§ **Your objective**:
For the material that follows, work out how many lines hold the word "orange" and answer only with the number.

§ **Data for review**:
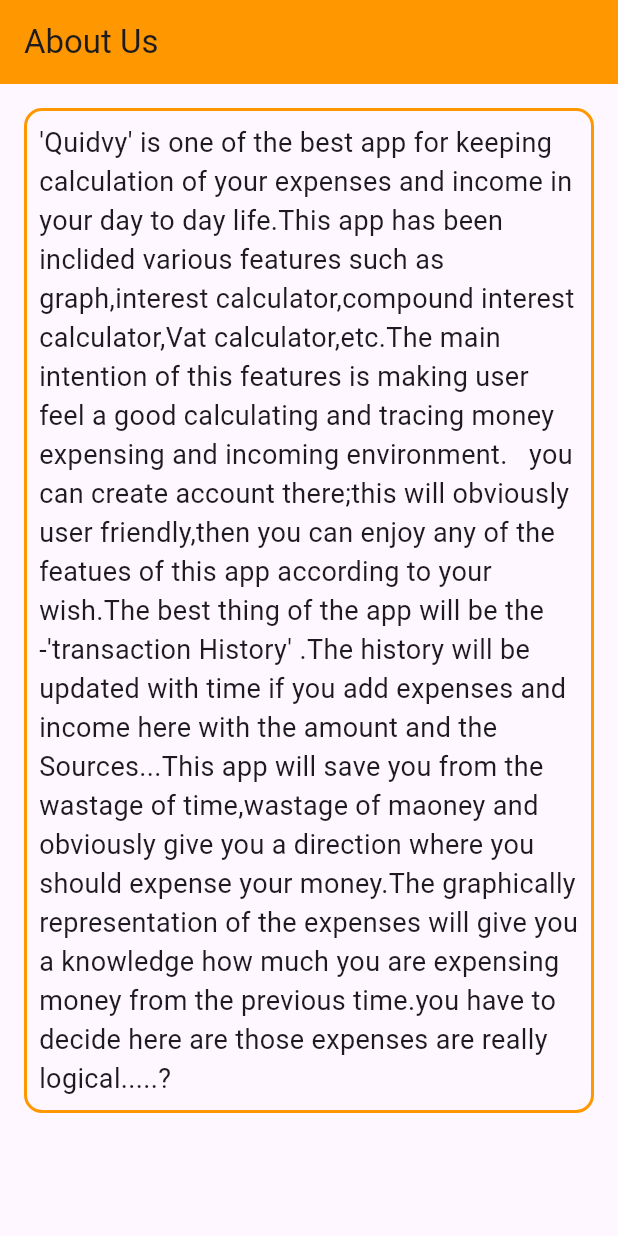
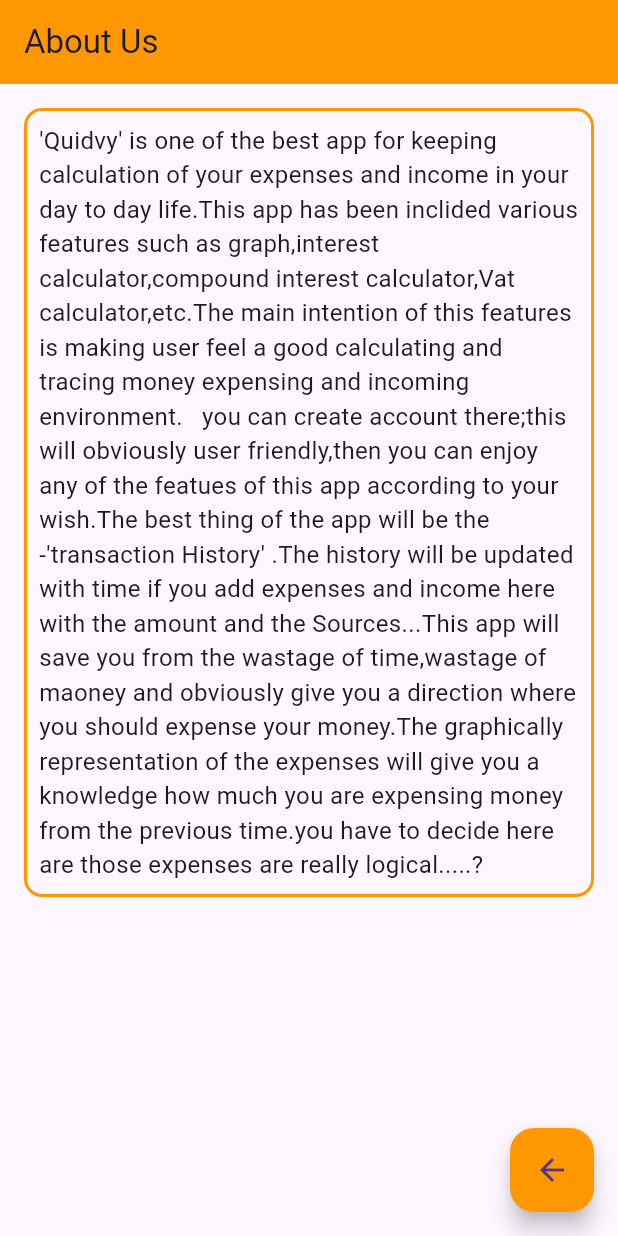
Before and after one commit to Akib-Mahmud-Omio/Quidvy, a Flutter app: the Bottom screen opened directly, after a tap on "About Us", on a phone screen of 412 x 824 dp. Run offline on Flutter 3.47's test engine with Material 3 defaults, Android fonts, the phone set to English and light mode, and no system bars.

Commit message:
added back button in about us

```diff
--- a/lib/pages/about_us.dart
+++ b/lib/pages/about_us.dart
@@ -24,9 +24,17 @@ class AboutUs extends StatelessWidget {
             child: Text(
               "'Quidvy' is one of the best app for keeping calculation of your expenses and income in your day to day life.This app has been inclided various features such as graph,interest calculator,compound interest calculator,Vat calculator,etc.The main intention of this features is making user feel a good calculating and tracing money expensing and incoming environment.   you can create account there;this will obviously user friendly,then you can enjoy any of the featues of this app according to your wish.The best thing of the app will be the -'transaction History' .The history will be updated with time if you add expenses and income here with the amount and the Sources...This app will save you from the wastage of time,wastage of maoney and obviously give you a direction where you should expense your money.The graphically representation of the expenses will give you a knowledge how much you are expensing money from the previous time.you have to decide here are those expenses are really logical.....?",
 
-              style: TextStyle(fontSize: 18.0),
+              style: TextStyle(fontSize: 16.0),
             ),
           ),
+        ),
+
+        floatingActionButton: FloatingActionButton(
+          onPressed: () {
+            Navigator.pop(context);
+          },
+          child: Icon(Icons.arrow_back),
+          backgroundColor: Colors.orange,
         ),
       ),
     );
--- a/lib/pages/help.dart
+++ b/lib/pages/help.dart
@@ -34,7 +34,6 @@ class Help extends StatelessWidget {
       child: Icon(Icons.arrow_back),
       backgroundColor: Colors.orange,
     ),
-
       ),
     );
   }
```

§ **Response**:
2